Data to process
____
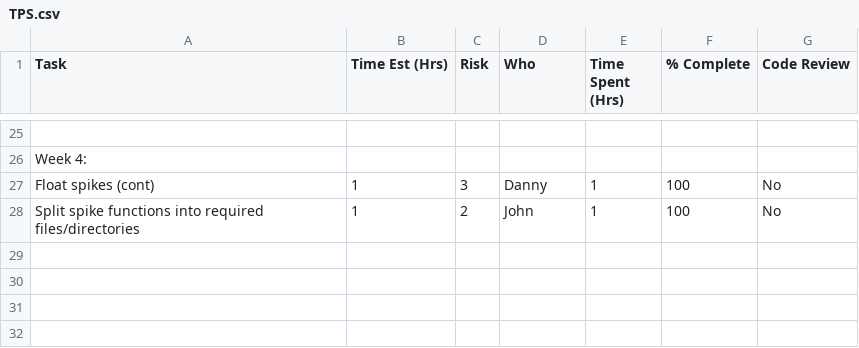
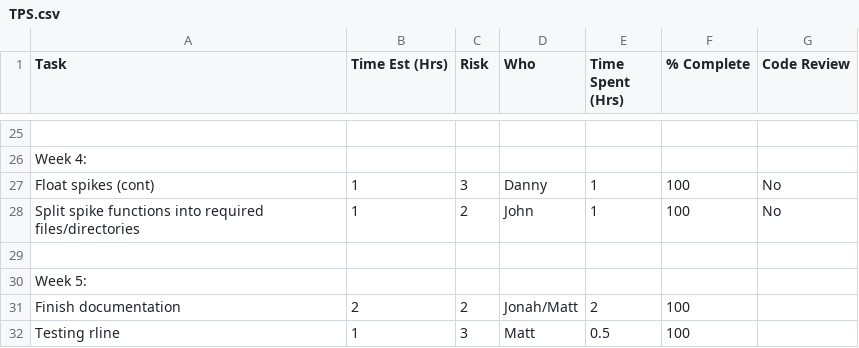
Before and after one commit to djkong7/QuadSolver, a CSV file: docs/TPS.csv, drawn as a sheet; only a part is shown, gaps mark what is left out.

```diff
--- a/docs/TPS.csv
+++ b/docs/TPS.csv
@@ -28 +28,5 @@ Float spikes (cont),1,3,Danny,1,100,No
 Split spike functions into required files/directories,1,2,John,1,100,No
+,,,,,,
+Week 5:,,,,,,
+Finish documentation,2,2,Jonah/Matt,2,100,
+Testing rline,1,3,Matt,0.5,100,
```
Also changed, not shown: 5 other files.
____
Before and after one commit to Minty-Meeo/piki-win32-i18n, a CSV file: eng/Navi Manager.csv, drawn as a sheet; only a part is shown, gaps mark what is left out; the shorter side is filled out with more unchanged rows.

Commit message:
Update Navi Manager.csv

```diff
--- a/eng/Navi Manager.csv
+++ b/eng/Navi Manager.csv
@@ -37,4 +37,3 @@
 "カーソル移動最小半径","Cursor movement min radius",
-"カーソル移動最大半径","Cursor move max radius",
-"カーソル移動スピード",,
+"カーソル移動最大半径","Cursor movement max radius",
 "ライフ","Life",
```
____
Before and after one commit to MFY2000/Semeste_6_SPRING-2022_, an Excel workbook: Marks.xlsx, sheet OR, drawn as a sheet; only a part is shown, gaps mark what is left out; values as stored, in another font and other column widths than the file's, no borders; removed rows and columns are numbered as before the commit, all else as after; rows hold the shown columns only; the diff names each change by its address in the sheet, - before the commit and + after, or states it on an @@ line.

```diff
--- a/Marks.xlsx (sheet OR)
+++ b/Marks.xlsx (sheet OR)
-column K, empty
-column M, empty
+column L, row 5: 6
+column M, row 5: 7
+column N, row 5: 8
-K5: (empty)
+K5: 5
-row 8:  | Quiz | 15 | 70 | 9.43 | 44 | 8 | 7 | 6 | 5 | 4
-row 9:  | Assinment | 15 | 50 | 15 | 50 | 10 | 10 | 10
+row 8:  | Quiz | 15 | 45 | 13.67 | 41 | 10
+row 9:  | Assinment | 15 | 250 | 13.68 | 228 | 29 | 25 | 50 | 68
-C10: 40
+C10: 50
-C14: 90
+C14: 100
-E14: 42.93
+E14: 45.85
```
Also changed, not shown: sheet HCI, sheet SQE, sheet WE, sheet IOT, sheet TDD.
____
Task to complete
In the data above, find the line that contains "Before and after one commit to djkong7/QuadSolver, a" and the line that contains "Also changed, not shown: 5 other files.". Repeat exactly those lines and every line between them, and only those.

Output
Before and after one commit to djkong7/QuadSolver, a CSV file: docs/TPS.csv, drawn as a sheet; only a part is shown, gaps mark what is left out.

```diff
--- a/docs/TPS.csv
+++ b/docs/TPS.csv
@@ -28 +28,5 @@ Float spikes (cont),1,3,Danny,1,100,No
 Split spike functions into required files/directories,1,2,John,1,100,No
+,,,,,,
+Week 5:,,,,,,
+Finish documentation,2,2,Jonah/Matt,2,100,
+Testing rline,1,3,Matt,0.5,100,
```
Also changed, not shown: 5 other files.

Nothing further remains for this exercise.